-- Opening Marker --
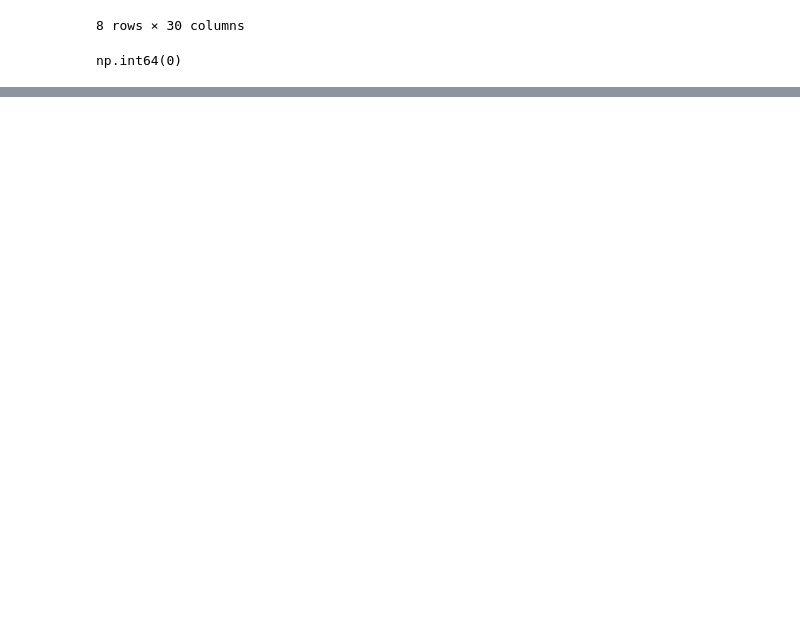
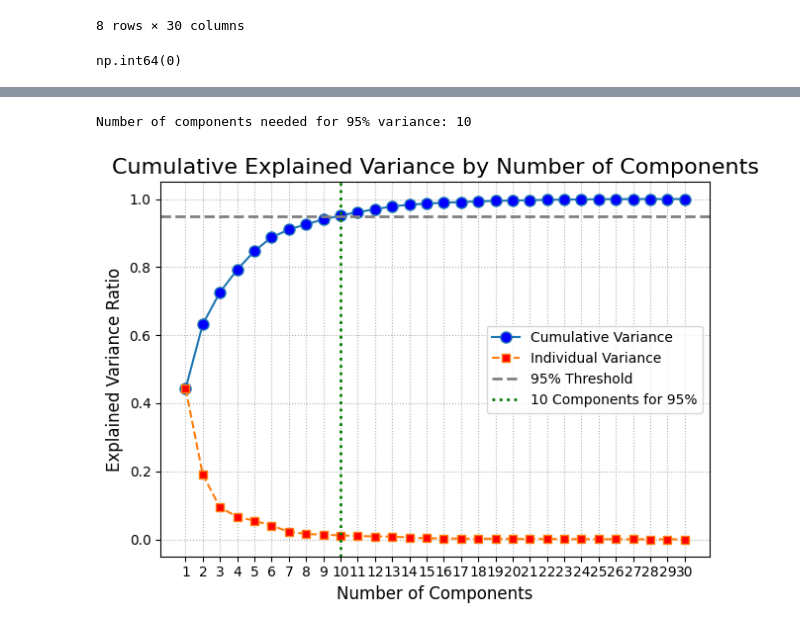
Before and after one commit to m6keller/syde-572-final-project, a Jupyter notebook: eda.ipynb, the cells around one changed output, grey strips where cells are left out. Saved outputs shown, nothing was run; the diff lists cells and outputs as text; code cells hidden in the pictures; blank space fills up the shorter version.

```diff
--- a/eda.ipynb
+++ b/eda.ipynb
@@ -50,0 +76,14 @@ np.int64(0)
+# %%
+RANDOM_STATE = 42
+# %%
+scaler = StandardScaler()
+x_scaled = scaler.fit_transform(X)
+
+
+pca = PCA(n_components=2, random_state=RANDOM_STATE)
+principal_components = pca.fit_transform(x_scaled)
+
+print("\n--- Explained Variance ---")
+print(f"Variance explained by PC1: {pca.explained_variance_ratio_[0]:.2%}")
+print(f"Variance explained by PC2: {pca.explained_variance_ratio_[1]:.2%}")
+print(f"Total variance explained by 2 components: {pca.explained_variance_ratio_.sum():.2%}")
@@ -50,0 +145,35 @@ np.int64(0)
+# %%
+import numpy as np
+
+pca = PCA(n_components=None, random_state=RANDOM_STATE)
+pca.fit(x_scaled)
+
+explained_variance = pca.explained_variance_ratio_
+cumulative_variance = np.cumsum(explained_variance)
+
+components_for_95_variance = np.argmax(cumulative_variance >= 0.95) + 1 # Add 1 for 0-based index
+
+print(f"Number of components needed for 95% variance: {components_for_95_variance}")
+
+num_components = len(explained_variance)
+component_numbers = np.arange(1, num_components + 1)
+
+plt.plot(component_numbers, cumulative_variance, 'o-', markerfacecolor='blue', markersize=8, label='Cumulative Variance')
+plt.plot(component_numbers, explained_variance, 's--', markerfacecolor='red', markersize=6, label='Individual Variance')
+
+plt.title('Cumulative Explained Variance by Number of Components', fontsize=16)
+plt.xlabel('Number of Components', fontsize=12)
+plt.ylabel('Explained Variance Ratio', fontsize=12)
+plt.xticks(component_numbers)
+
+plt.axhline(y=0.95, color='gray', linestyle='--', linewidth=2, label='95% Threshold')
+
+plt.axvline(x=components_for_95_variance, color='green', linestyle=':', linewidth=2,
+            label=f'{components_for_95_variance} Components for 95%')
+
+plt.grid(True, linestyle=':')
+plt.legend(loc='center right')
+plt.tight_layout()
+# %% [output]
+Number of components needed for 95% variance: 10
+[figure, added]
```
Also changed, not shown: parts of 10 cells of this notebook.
-- Closing Marker --
What to do
With the pictures set aside, please write out all of the records above exactly.

Expected answer
Before and after one commit to m6keller/syde-572-final-project, a Jupyter notebook: eda.ipynb, the cells around one changed output, grey strips where cells are left out. Saved outputs shown, nothing was run; the diff lists cells and outputs as text; code cells hidden in the pictures; blank space fills up the shorter version.

```diff
--- a/eda.ipynb
+++ b/eda.ipynb
@@ -50,0 +76,14 @@ np.int64(0)
+# %%
+RANDOM_STATE = 42
+# %%
+scaler = StandardScaler()
+x_scaled = scaler.fit_transform(X)
+
+
+pca = PCA(n_components=2, random_state=RANDOM_STATE)
+principal_components = pca.fit_transform(x_scaled)
+
+print("\n--- Explained Variance ---")
+print(f"Variance explained by PC1: {pca.explained_variance_ratio_[0]:.2%}")
+print(f"Variance explained by PC2: {pca.explained_variance_ratio_[1]:.2%}")
+print(f"Total variance explained by 2 components: {pca.explained_variance_ratio_.sum():.2%}")
@@ -50,0 +145,35 @@ np.int64(0)
+# %%
+import numpy as np
+
+pca = PCA(n_components=None, random_state=RANDOM_STATE)
+pca.fit(x_scaled)
+
+explained_variance = pca.explained_variance_ratio_
+cumulative_variance = np.cumsum(explained_variance)
+
+components_for_95_variance = np.argmax(cumulative_variance >= 0.95) + 1 # Add 1 for 0-based index
+
+print(f"Number of components needed for 95% variance: {components_for_95_variance}")
+
+num_components = len(explained_variance)
+component_numbers = np.arange(1, num_components + 1)
+
+plt.plot(component_numbers, cumulative_variance, 'o-', markerfacecolor='blue', markersize=8, label='Cumulative Variance')
+plt.plot(component_numbers, explained_variance, 's--', markerfacecolor='red', markersize=6, label='Individual Variance')
+
+plt.title('Cumulative Explained Variance by Number of Components', fontsize=16)
+plt.xlabel('Number of Components', fontsize=12)
+plt.ylabel('Explained Variance Ratio', fontsize=12)
+plt.xticks(component_numbers)
+
+plt.axhline(y=0.95, color='gray', linestyle='--', linewidth=2, label='95% Threshold')
+
+plt.axvline(x=components_for_95_variance, color='green', linestyle=':', linewidth=2,
+            label=f'{components_for_95_variance} Components for 95%')
+
+plt.grid(True, linestyle=':')
+plt.legend(loc='center right')
+plt.tight_layout()
+# %% [output]
+Number of components needed for 95% variance: 10
+[figure, added]
```
Also changed, not shown: parts of 10 cells of this notebook.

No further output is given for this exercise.